An elderly minister once said, “One’s love for God cannot exceed the love that one has for the one they love the least.” He said this as a response to the verse in I John chapter 4, which says, “If someone says, ‘I love God,’ and hates his brother, he is a liar; for the one who does not love his brother whom he has seen, cannot love God whom he has not seen. And this commandment we have from Him, that the one who loves God should love his brother also.”
Now, I don’t know if this minister is correct in his assertion that we cannot love God more than the least of our love for our neighbor. But it’s a point that deserves careful attention and a re-examination of our willingness and desire to love others as God has loved us (John 13:34 & 15:12).
I know that there is a difference of opinion on what it means to love one’s neighbor. For some, that may mean teaching the neighbor about Jesus. For others, it may mean helping out with food and clothing. Still others may believe that loving one’s neighbor means to encourage them to pull themselves up by their bootstraps (so to speak) and become productive members of society.
I’m not convinced that Jesus left us hanging in terms of what it means to love one’s neighbor. I think he provided good counsel on the matter with the story of the Good Samaritan. After all, Jesus told that story in response to the question, “Who is my neighbor?” And that question was prompted by Jesus’ statement that loving God and loving one’s neighbor as oneself was the path to eternal life. So the story of the Good Samaritan is crucial, I believe, to the understanding of what it means to love one’s neighbor.
This fall, one of the foci of our teaching at RiverWalk will be the relationships we have with each other, and with God. We hope to explore that in some depth, and examine times when Jesus and others tell us something relational by referring to “one-another”. There are many passages that talk of how we deal with one-another. “Love one-another.” “Accept one-another.” “Teach and admonish one-another.” “Encourage one-another.” “Forgive one-another.” The list goes on and on.

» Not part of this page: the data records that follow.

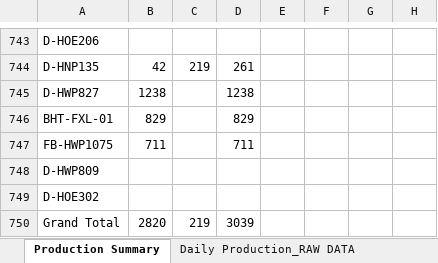
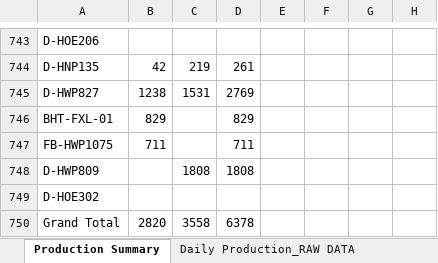
Before and after one commit to JCKraus1/Tillman-Dashboard, an Excel workbook: tillman-project.xlsx, sheet Production Summary, drawn as a sheet; only a part is shown, gaps mark what is left out; values as stored, in another font and other column widths than the file's, no borders; the diff names each change by its address in the sheet, - before the commit and + after, or states it on an @@ line.

```diff
--- a/tillman-project.xlsx (sheet Production Summary)
+++ b/tillman-project.xlsx (sheet Production Summary)
-C745: (empty)
+C745: 1531
-D745: 1238
+D745: 2769
-C748: (empty)
+C748: 1808
-D748: (empty)
+D748: 1808
-C750: 219
+C750: 3558
-D750: 3039
+D750: 6378
```
Also changed, not shown: sheet Tillman UG Footage, sheet Daily Production_RAW DATA.
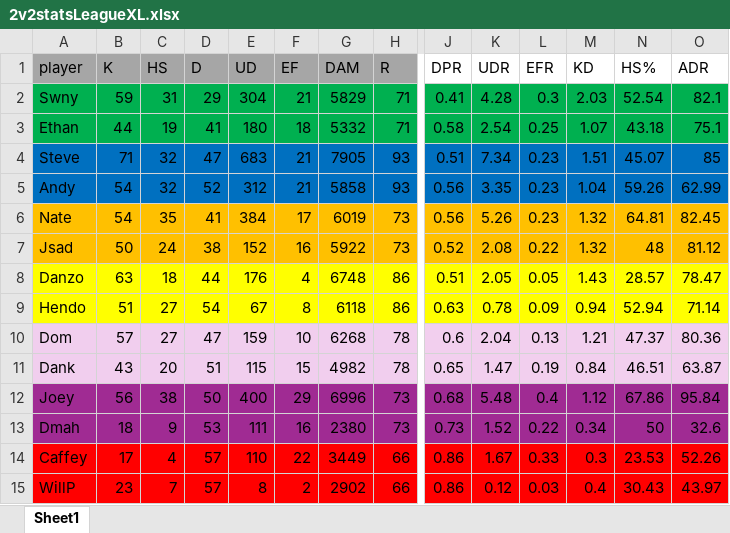
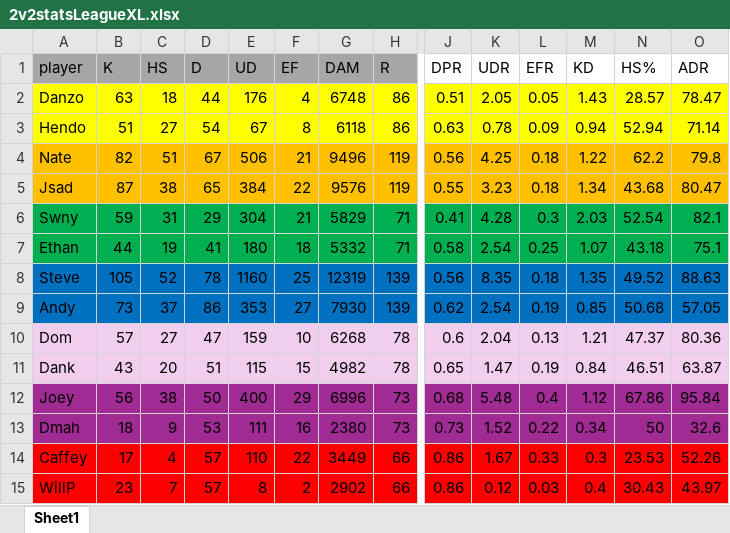
Before and after one commit to PatrickBrady7/broys2v2bot, an Excel workbook: 2v2statsLeagueXL.xlsx, sheet Sheet1, drawn as a sheet; only a part is shown, gaps mark what is left out; values as stored, in another font and other column widths than the file's, no borders; charts and pictures not drawn; removed rows and columns are numbered as before the commit, all else as after; rows hold the shown columns only; the diff covers the shown part only; the diff names each change by its address in the sheet, - before the commit and + after, or states it on an @@ line.

```diff
--- a/2v2statsLeagueXL.xlsx (sheet Sheet1)
+++ b/2v2statsLeagueXL.xlsx (sheet Sheet1)
@@ row 8 moved to row 2: Danzo @@
@@ row 9 moved to row 3: Hendo @@
+row 4: Nate | 82 | 51 | 67 | 506 | 21 | 9496 | 119 | 0.56 | 4.25 | 0.18 | 1.22 | 62.2 | 79.8
+row 5: Jsad | 87 | 38 | 65 | 384 | 22 | 9576 | 119 | 0.55 | 3.23 | 0.18 | 1.34 | 43.68 | 80.47
-B8 (K): 71
+B8 (K): 105
-C8 (HS): 32
+C8 (HS): 52
-D8 (D): 47
+D8 (D): 78
-E8 (UD): 683
+E8 (UD): 1160
-F8 (EF): 21
+F8 (EF): 25
-G8 (DAM): 7905
+G8 (DAM): 12319
-H8:H9 (R): 93
+H8:H9 (R): 139
-J8 (DPR): 0.51
+J8 (DPR): 0.56
-K8 (UDR): 7.34
+K8 (UDR): 8.35
-L8 (EFR): 0.23
+L8 (EFR): 0.18
-M8 (KD): 1.51
+M8 (KD): 1.35
-N8 (HS%): 45.07
+N8 (HS%): 49.52
-O8 (ADR): 85
+O8 (ADR): 88.63
-B9 (K): 54
+B9 (K): 73
-C9 (HS): 32
+C9 (HS): 37
-D9 (D): 52
+D9 (D): 86
-E9 (UD): 312
+E9 (UD): 353
-F9 (EF): 21
+F9 (EF): 27
-G9 (DAM): 5858
+G9 (DAM): 7930
-J9 (DPR): 0.56
+J9 (DPR): 0.62
-K9 (UDR): 3.35
+K9 (UDR): 2.54
-L9 (EFR): 0.23
+L9 (EFR): 0.19
-M9 (KD): 1.04
+M9 (KD): 0.85
-N9 (HS%): 59.26
+N9 (HS%): 50.68
-O9 (ADR): 62.99
+O9 (ADR): 57.05
-row 6: Nate | 54 | 35 | 41 | 384 | 17 | 6019 | 73 | 0.56 | 5.26 | 0.23 | 1.32 | 64.81 | 82.45
-row 7: Jsad | 50 | 24 | 38 | 152 | 16 | 5922 | 73 | 0.52 | 2.08 | 0.22 | 1.32 | 48 | 81.12
```
Also changed, not shown: 3 edited cells elsewhere in this sheet, formulas that keep their value, StatsTest.xlsx, 1 other file.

We could study other subjects this year. But we believe that right now, at this time, God is leading us to not only look at relationships, but work with Him as He continues to mold and shape us into people fit for His kingdom. We welcome your participation and your engagement in this journey.